The industry seeks a lasting and cost-effective solution. I can see no reason why NOSWA would oppose a delay in the implementation of the directive. There is nothing to prevent the minister from negotiating with Brussels for such a delay; it is a question of political will and determination. This is a new Parliament, the minister has a new position and she can decide to stick up for the industry by flying to Brussels to discuss with the relevant EU officials this important matter, which affects the livelihoods of many people in the north-east of Scotland.

The industry is asking for a breathing space. Even in the past few weeks there have been developments on this issue. Mr Davidson referred to a number of them. Labour-controlled Aberdeen City Council decided to proceed with its widely supported plans for the industry in that city. Today, Aberdeenshire Council is also discussing proposals to help the industry. The area's political representatives are doing what they can to support the industry's demands and industry leaders, some of whom we have with us today, are doing what they can for the employees.

It would be a great pity if Sarah Boyack did not do what she could to help. The key to arriving at an agreeable solution is in the minister's hands. If the minister does not decide today to bring a fresh approach from the Government, there could be job losses throughout the north-east of Scotland. NOSWA's bills could rise even higher. The north-east already pays the highest water bills in the country, but if the private finance initiative projects go ahead, the people of the north-east will pay money that is simply profit for the shareholders of those companies, such as Yorkshire Water, that are proposing to fund the projects. The people of the north-east will not accept that. If the minister takes no action, she will be getting off to a very poor start.

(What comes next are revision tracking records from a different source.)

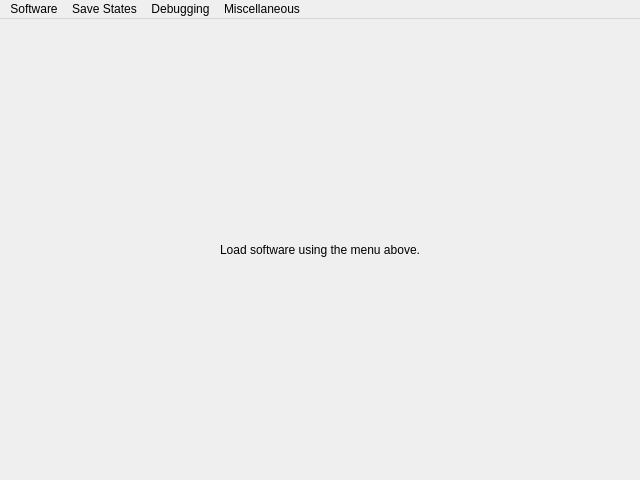
Before: the Qt Designer form qt/main-window.ui in Clownacy/clownmdemu-frontend, drawn with Qt 5.
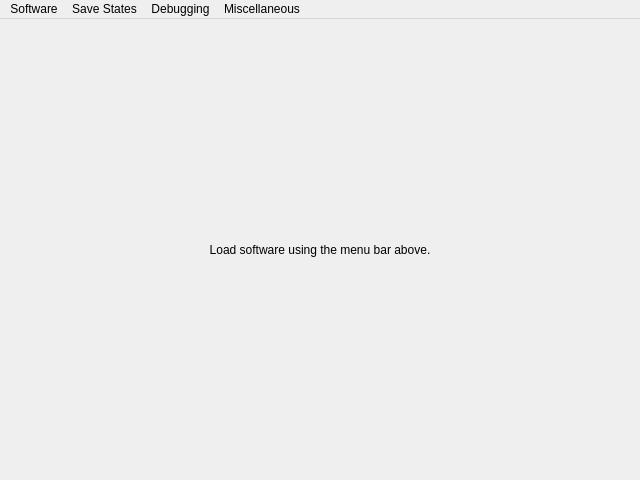
After: the same form once the commit is applied. Icons and pictures are not drawn.

Commit message:
Backport the default window text from the Qt frontend.
The Qt frontend won't be released any time soon, so I may as well add
some of its enhancements to the Dear ImGui frontend.

What changed in the file:
```diff
--- a/qt/main-window.ui
+++ b/qt/main-window.ui
@@ -28,7 +28,7 @@
     <item>
      <widget class="QLabel" name="label">
       <property name="text">
-       <string>Load software using the menu above.</string>
+       <string>Load software using the menu bar above.</string>
       </property>
       <property name="scaledContents">
        <bool>false</bool>
```
The commit also changes 2 other files.
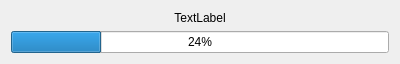
Before: the Qt Designer form Upgrader/upgrader.ui in HuangHuafeng/repeat, drawn with Qt 5.
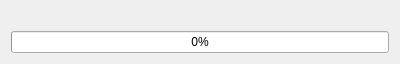
After: the same form once the commit is applied.

What changed in the file:
```diff
--- a/Upgrader/upgrader.ui
+++ b/Upgrader/upgrader.ui
@@ -17,7 +17,7 @@
    <item>
     <widget class="QLabel" name="label">
      <property name="text">
-      <string>TextLabel</string>
+      <string/>
      </property>
      <property name="alignment">
       <set>Qt::AlignCenter</set>
@@ -27,7 +27,7 @@
    <item>
     <widget class="QProgressBar" name="pbExtracting">
      <property name="value">
-      <number>24</number>
+      <number>0</number>
      </property>
     </widget>
    </item>
```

I make four requests of the minister. First, when she winds up the debate, I ask her not to use the dog-eared brief that was used by her predecessor in Westminster. We want to see a fresh approach. Secondly, I ask the minister to show determination and political willingness to negotiate with the EU representatives in Brussels at the earliest opportunity. Thirdly, I ask her to instruct NOSWA not to sign any more contracts in connection with the PFI projects until the matter is resolved in favour of the food processing and fish processing industries in the north-east. Finally, I ask her to use the opportunity of her visit to Aberdeen, where she will be next week on another matter, to meet representatives from NOSWA, the local authorities and the industry to discuss how the Government can help the industry to overcome the impending crisis. I ask the minister to make a positive response to Mr Davidson's motion.